From the first line to the last, restate the records word for word, skipping the pictures.

[Opening Entries shown section]

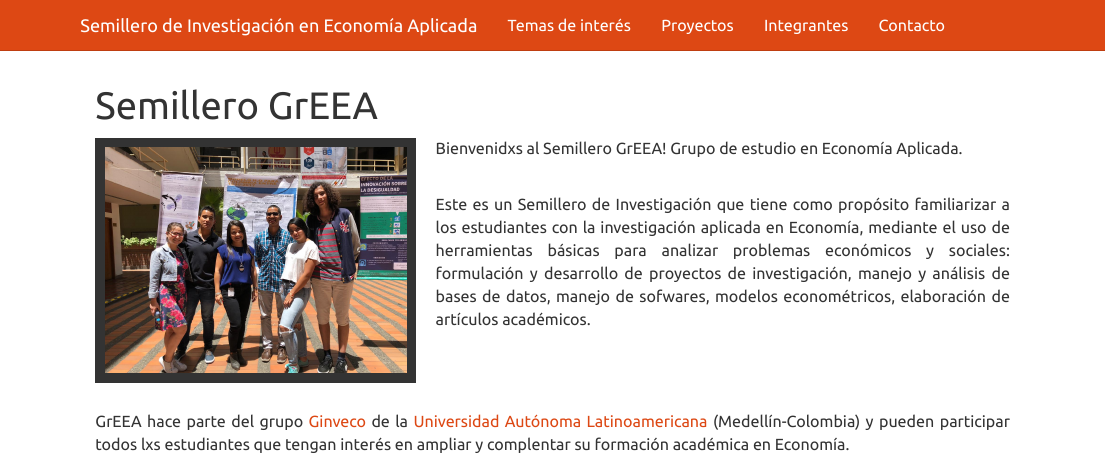
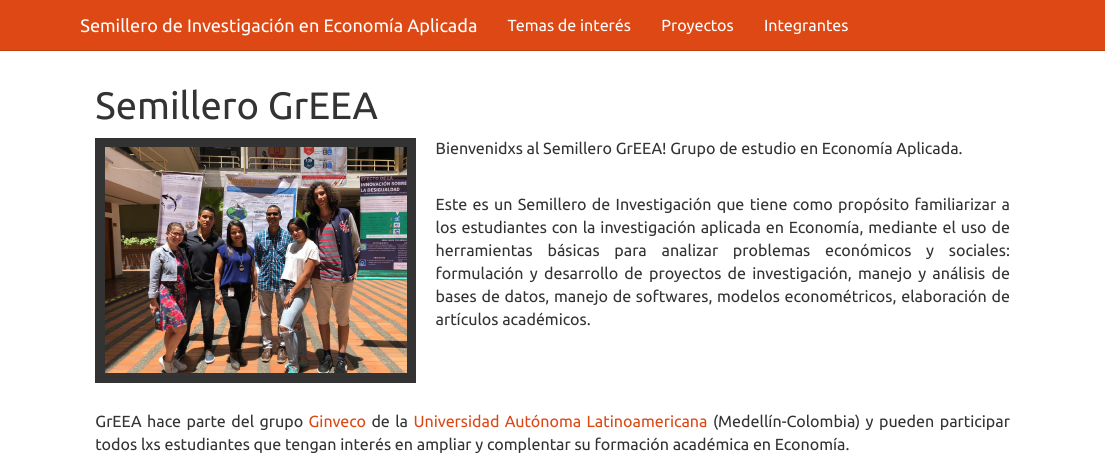
Before and after one commit to SemilleroGrEEA/SemilleroGrEEA.github.io, an R Markdown document (index.Rmd): the page in a window 1100 px wide, from its top. Rendered offline with R 4.5, knitr and Pandoc, with nearby package versions; a font, style sheet, LaTeX package, included part or bibliography that could not be used is replaced or left out.

Commit message:
Add files via upload

```diff
--- a/_site.yml
+++ b/_site.yml
@@ -9,8 +9,7 @@ navbar:
       href: Proyectos.html
     - text: "Integrantes"
       href: Integrantes.html
-    - text: "Contacto"
-      href: contacto.html
+
 
 output:
  html_document:
--- a/index.Rmd
+++ b/index.Rmd
@@ -21,7 +21,7 @@ body{ /* Normal  */
 Bienvenidxs al Semillero GrEEA! Grupo de estudio en Economía Aplicada.
 
 <br>
-Este es un Semillero de Investigación que tiene como propósito familiarizar a los estudiantes con la investigación aplicada en Economía, mediante el uso de herramientas básicas para analizar problemas económicos y sociales: formulación y desarrollo de proyectos de investigación, manejo y análisis de bases de datos, manejo de sofwares, modelos econométricos, elaboración de artículos académicos.
+Este es un Semillero de Investigación que tiene como propósito familiarizar a los estudiantes con la investigación aplicada en Economía, mediante el uso de herramientas básicas para analizar problemas económicos y sociales: formulación y desarrollo de proyectos de investigación, manejo y análisis de bases de datos, manejo de softwares, modelos econométricos, elaboración de artículos académicos.
 
 <br>
 <br>
```
Also changed, not shown: index.html.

[Closing Entries shown section]

### Expected answer
Before and after one commit to SemilleroGrEEA/SemilleroGrEEA.github.io, an R Markdown document (index.Rmd): the page in a window 1100 px wide, from its top. Rendered offline with R 4.5, knitr and Pandoc, with nearby package versions; a font, style sheet, LaTeX package, included part or bibliography that could not be used is replaced or left out.

Commit message:
Add files via upload

```diff
--- a/_site.yml
+++ b/_site.yml
@@ -9,8 +9,7 @@ navbar:
       href: Proyectos.html
     - text: "Integrantes"
       href: Integrantes.html
-    - text: "Contacto"
-      href: contacto.html
+
 
 output:
  html_document:
--- a/index.Rmd
+++ b/index.Rmd
@@ -21,7 +21,7 @@ body{ /* Normal  */
 Bienvenidxs al Semillero GrEEA! Grupo de estudio en Economía Aplicada.
 
 <br>
-Este es un Semillero de Investigación que tiene como propósito familiarizar a los estudiantes con la investigación aplicada en Economía, mediante el uso de herramientas básicas para analizar problemas económicos y sociales: formulación y desarrollo de proyectos de investigación, manejo y análisis de bases de datos, manejo de sofwares, modelos econométricos, elaboración de artículos académicos.
+Este es un Semillero de Investigación que tiene como propósito familiarizar a los estudiantes con la investigación aplicada en Economía, mediante el uso de herramientas básicas para analizar problemas económicos y sociales: formulación y desarrollo de proyectos de investigación, manejo y análisis de bases de datos, manejo de softwares, modelos econométricos, elaboración de artículos académicos.
 
 <br>
 <br>
```
Also changed, not shown: index.html.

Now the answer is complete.